Today (Monday) we started our day at the Gateway Walk in the french quarter of Charleston. As we passed through each gate, we thought of the “gates” we come upon in our lives and how challenging they may be to walk through. We walked along a garden and ended up in an old cemetery. Nicole felt the spirit within the cemetery—she felt God was very close to everyone in that moment.
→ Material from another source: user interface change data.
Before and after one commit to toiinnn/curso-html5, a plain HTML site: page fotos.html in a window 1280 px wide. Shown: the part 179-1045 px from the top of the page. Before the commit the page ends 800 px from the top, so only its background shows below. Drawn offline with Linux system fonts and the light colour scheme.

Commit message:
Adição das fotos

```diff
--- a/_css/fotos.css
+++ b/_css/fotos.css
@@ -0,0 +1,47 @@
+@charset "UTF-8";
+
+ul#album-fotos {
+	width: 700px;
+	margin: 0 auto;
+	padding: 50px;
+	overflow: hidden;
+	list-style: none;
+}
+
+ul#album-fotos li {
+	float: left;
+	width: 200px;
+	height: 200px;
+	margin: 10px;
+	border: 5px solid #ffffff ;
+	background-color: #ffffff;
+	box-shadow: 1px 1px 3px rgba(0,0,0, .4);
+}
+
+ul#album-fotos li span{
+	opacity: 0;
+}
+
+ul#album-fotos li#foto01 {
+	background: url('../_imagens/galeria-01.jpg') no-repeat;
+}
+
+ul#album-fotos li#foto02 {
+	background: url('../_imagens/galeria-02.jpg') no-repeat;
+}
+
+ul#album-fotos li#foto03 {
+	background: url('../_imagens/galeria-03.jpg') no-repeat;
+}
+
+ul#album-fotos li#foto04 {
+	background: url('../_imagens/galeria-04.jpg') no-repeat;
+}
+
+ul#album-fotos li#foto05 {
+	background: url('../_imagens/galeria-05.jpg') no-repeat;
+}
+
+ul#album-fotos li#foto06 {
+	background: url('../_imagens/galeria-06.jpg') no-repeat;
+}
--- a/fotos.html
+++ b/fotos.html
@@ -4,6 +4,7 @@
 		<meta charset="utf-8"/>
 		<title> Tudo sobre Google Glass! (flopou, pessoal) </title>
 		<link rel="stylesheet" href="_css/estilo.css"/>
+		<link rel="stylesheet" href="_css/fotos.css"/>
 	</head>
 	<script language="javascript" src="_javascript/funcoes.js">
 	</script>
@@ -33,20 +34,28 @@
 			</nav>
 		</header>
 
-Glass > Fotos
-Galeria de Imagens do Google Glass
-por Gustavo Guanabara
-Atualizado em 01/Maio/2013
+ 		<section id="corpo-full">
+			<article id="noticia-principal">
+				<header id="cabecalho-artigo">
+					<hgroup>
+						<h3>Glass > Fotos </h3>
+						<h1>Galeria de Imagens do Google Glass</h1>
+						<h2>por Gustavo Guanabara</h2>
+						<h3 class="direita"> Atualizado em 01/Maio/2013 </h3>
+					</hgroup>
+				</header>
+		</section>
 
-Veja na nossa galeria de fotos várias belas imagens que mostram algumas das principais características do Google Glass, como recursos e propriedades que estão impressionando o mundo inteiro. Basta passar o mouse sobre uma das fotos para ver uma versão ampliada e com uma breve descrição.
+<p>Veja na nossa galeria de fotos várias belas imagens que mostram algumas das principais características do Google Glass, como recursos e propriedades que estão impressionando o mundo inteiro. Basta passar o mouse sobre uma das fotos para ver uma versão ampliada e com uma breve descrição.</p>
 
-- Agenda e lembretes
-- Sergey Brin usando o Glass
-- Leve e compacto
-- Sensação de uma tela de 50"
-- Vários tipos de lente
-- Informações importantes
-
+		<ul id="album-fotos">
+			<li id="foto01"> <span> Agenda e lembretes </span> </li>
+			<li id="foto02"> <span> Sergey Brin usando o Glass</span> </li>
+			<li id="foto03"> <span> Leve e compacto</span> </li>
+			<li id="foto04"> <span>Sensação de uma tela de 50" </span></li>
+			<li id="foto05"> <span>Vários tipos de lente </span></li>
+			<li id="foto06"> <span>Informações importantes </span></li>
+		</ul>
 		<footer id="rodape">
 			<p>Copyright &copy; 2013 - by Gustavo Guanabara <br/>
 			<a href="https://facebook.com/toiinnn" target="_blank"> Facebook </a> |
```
Then, as we drove to the Drayton Plantation, we looked at the skyline while crossing a bridge and were greeted by plenty of church steeples. Once we arrived at the plantation, we stopped to eat our packed lunches on some picnic benches under live oak trees. We were introduced to our guide, Lucy, and heard her presentation about the Drayton family’s history, including their enslaved workers and the horrible acts that were done onto them. We walked over to the actual Drayton house and began to marvel at the intricate, symmetrical details in every aspect of the rooms. We took a moment to reflect after looking at the two stories and walk-in basement of the house. Each of us went out onto the land surrounding the house and found a spot to journal about what we had just seen and heard.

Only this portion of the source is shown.